*The task:* Of the lines below, write out exactly those from the line with "Changed region(s): [[0.0617, 0.6032, 0.6167, 0.6635]]" through the line with "-- **Link-preview images:**", both included, and skip the rest.

*Records from a dataset:*
*-*-*

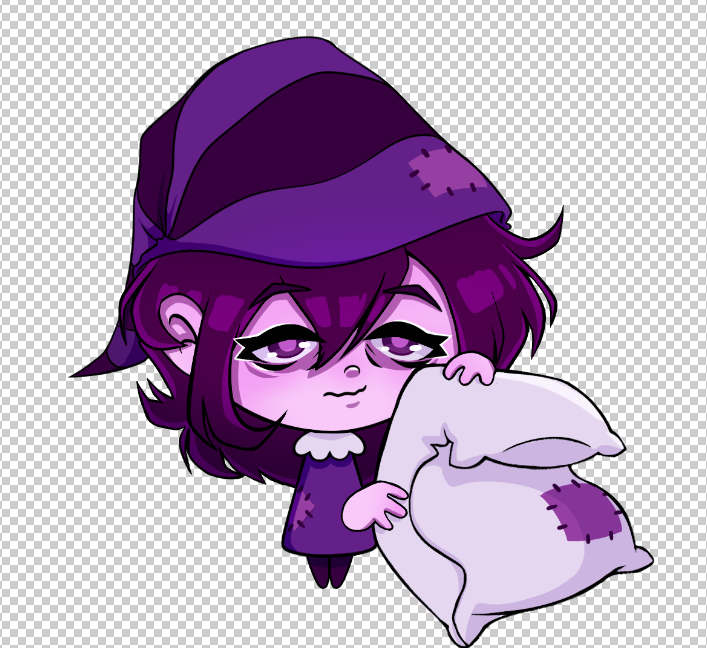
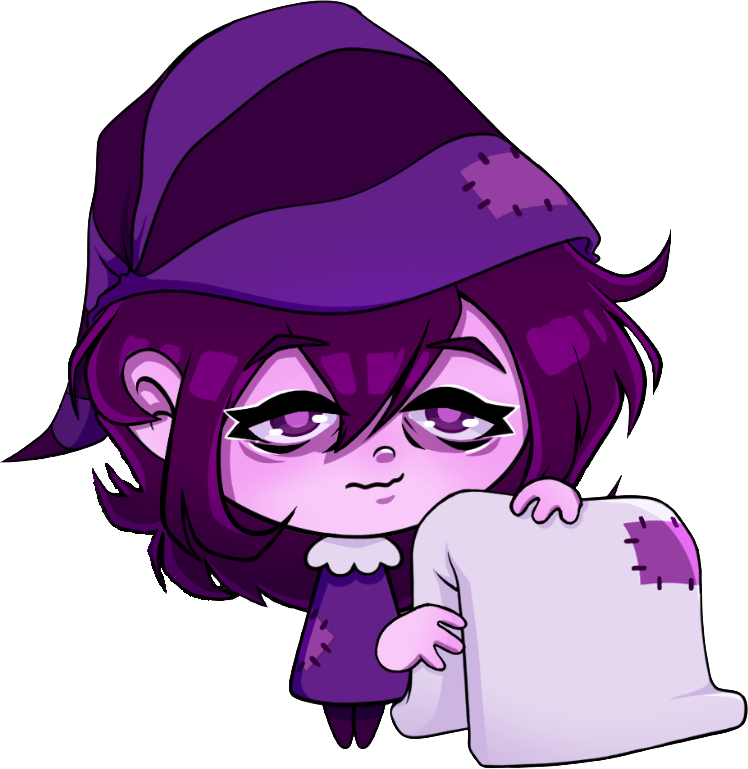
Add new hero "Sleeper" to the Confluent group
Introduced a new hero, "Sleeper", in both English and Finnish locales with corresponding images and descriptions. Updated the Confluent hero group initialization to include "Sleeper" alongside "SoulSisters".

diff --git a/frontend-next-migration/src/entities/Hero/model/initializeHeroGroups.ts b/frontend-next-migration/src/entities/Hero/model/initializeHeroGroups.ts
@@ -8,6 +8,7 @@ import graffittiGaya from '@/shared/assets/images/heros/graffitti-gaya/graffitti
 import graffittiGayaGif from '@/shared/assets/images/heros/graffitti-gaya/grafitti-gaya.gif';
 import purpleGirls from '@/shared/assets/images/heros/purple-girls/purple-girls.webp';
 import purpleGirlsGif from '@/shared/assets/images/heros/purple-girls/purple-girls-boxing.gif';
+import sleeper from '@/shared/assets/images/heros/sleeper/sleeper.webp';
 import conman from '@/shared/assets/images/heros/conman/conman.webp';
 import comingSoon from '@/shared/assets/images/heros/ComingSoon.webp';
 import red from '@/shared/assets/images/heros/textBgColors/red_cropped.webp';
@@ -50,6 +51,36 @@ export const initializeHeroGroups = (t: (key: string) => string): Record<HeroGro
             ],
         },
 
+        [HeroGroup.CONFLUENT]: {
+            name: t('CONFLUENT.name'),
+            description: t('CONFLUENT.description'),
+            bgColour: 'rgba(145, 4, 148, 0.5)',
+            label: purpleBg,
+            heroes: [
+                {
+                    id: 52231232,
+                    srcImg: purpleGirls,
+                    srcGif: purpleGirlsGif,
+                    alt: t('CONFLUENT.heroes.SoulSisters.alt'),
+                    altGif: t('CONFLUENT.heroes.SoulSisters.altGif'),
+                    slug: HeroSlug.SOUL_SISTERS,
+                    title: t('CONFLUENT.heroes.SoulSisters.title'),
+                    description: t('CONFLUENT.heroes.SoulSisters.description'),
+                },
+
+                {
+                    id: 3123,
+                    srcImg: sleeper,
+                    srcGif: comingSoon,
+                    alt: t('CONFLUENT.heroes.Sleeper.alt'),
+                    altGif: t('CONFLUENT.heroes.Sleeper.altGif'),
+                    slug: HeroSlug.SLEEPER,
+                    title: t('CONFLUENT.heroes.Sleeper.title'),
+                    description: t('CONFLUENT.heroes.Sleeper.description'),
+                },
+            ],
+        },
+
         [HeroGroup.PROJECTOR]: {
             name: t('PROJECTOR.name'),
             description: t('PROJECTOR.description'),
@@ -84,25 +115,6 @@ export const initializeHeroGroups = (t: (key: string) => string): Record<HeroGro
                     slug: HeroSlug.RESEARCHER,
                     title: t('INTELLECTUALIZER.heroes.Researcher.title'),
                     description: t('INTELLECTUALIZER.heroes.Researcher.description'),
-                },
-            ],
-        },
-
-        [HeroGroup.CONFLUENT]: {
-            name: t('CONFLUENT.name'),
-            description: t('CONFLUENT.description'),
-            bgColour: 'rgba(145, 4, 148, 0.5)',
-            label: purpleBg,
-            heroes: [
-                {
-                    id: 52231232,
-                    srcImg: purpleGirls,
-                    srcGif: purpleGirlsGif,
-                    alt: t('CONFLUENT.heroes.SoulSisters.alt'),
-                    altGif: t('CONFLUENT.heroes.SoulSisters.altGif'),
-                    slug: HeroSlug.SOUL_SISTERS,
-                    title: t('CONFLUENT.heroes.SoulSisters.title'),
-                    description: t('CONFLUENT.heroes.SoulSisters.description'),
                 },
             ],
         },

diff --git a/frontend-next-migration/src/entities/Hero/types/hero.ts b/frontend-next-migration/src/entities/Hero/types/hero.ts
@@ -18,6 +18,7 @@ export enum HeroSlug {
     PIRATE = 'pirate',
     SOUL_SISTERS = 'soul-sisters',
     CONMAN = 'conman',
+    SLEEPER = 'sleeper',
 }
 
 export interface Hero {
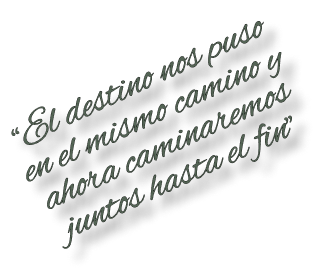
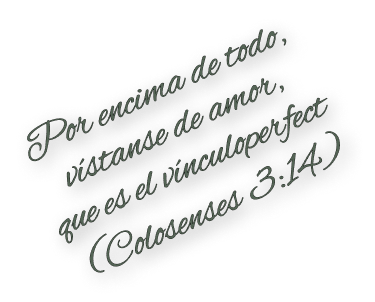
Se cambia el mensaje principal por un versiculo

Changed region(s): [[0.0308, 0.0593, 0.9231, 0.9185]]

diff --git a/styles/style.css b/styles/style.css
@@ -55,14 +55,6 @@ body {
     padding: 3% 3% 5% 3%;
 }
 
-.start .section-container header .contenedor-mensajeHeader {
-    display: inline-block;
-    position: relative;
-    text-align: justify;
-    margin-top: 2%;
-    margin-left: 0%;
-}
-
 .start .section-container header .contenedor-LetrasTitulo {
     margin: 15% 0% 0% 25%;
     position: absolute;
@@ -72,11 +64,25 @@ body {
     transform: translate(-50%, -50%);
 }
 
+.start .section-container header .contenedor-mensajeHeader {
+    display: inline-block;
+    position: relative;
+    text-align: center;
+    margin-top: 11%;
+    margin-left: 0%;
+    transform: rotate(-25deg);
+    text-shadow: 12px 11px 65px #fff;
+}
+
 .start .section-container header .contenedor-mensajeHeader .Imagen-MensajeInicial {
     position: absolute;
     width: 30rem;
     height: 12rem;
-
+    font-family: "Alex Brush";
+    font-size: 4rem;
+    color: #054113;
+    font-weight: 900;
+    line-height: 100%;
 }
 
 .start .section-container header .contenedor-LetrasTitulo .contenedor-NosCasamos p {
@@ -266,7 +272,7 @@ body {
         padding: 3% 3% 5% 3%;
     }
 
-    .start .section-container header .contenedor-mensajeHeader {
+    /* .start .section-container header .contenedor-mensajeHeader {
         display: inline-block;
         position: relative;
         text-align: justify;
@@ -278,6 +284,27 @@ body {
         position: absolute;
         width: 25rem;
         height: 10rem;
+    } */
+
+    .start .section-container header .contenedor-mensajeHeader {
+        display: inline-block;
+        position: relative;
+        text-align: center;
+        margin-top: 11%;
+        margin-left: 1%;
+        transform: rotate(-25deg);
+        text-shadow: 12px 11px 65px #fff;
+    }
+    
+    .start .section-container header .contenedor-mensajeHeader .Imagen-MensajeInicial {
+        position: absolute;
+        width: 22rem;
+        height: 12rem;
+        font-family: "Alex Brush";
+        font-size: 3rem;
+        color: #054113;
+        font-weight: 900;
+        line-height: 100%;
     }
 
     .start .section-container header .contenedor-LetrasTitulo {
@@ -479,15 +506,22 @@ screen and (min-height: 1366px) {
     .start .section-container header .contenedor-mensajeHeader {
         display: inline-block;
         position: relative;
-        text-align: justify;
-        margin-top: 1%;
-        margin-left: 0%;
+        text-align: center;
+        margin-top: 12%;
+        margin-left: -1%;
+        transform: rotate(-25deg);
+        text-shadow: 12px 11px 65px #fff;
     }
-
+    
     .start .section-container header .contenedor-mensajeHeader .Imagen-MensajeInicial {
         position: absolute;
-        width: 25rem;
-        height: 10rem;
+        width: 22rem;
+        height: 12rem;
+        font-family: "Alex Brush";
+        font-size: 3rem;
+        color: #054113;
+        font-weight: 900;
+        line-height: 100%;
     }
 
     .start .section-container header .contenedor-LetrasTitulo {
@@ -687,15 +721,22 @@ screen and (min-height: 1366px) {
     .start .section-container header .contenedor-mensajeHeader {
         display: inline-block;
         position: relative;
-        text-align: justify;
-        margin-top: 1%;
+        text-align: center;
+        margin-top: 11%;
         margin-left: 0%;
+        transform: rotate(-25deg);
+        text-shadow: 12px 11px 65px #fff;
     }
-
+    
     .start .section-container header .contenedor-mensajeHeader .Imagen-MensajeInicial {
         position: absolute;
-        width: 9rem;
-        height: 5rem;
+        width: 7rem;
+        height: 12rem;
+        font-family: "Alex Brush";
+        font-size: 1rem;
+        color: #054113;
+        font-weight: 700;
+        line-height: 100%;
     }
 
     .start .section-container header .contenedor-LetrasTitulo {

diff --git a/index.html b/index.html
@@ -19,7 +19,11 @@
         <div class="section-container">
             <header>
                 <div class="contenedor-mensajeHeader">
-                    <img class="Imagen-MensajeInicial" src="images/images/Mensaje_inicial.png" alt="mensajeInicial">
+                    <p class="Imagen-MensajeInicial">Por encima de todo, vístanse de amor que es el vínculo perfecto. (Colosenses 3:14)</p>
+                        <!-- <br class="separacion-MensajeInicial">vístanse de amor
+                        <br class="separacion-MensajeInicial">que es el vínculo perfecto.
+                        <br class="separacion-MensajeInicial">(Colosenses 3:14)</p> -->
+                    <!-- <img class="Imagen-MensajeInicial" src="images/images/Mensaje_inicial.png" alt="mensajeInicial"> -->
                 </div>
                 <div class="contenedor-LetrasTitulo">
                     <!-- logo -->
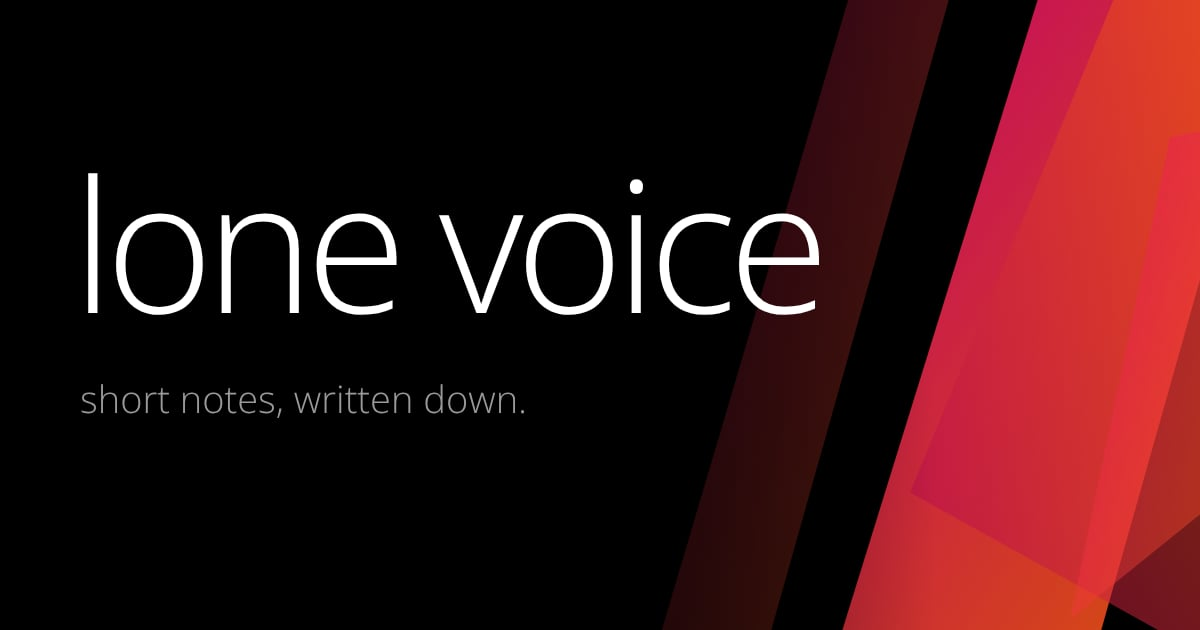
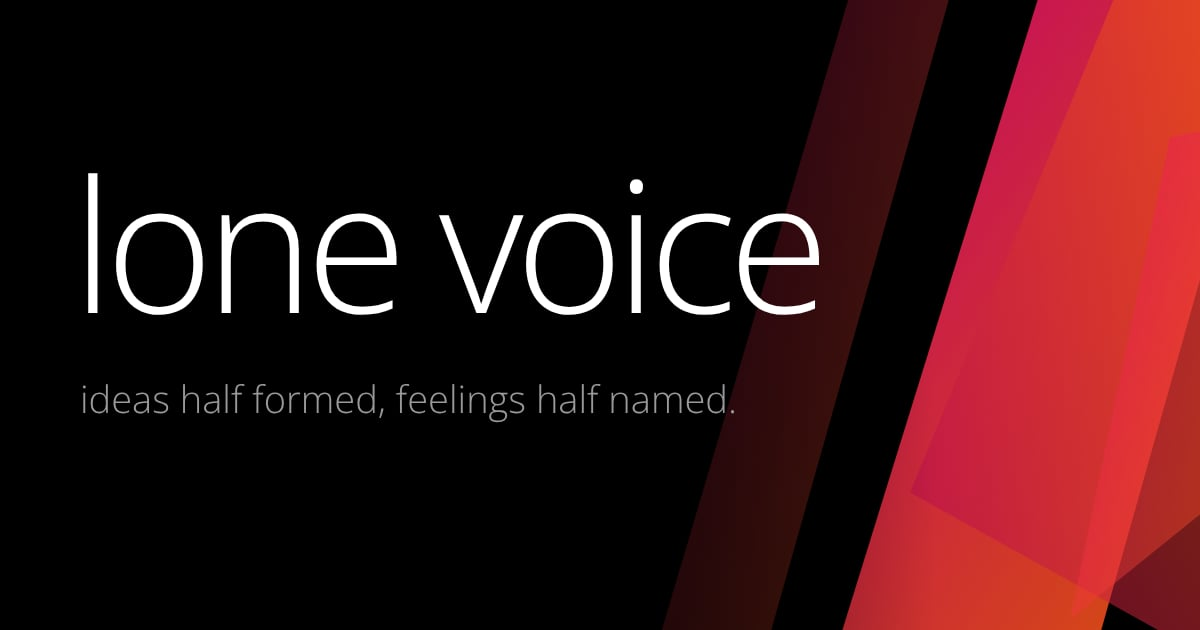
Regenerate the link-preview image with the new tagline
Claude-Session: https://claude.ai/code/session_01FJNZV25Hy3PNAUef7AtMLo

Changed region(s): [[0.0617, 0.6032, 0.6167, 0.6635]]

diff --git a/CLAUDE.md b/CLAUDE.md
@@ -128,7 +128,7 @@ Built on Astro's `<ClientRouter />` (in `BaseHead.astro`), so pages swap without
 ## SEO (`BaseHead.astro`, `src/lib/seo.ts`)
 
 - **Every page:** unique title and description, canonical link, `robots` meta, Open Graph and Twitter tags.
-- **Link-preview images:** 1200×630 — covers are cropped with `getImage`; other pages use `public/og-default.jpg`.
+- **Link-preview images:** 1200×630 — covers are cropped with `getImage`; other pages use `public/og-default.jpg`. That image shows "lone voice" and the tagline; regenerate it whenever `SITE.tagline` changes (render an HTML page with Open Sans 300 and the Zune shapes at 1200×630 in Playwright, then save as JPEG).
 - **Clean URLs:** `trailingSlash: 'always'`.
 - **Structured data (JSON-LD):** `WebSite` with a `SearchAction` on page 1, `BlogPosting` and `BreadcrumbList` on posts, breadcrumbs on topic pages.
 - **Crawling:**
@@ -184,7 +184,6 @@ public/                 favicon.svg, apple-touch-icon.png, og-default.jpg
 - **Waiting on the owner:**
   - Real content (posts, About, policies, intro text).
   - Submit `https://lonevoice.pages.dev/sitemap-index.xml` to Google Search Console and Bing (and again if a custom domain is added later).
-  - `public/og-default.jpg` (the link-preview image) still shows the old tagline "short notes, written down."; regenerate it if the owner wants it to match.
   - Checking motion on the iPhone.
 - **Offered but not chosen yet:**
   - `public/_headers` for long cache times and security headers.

*-*-*

*Exercise solution:*
Changed region(s): [[0.0617, 0.6032, 0.6167, 0.6635]]

diff --git a/CLAUDE.md b/CLAUDE.md
@@ -128,7 +128,7 @@ Built on Astro's `<ClientRouter />` (in `BaseHead.astro`), so pages swap without
 ## SEO (`BaseHead.astro`, `src/lib/seo.ts`)
 
 - **Every page:** unique title and description, canonical link, `robots` meta, Open Graph and Twitter tags.
-- **Link-preview images:** 1200×630 — covers are cropped with `getImage`; other pages use `public/og-default.jpg`.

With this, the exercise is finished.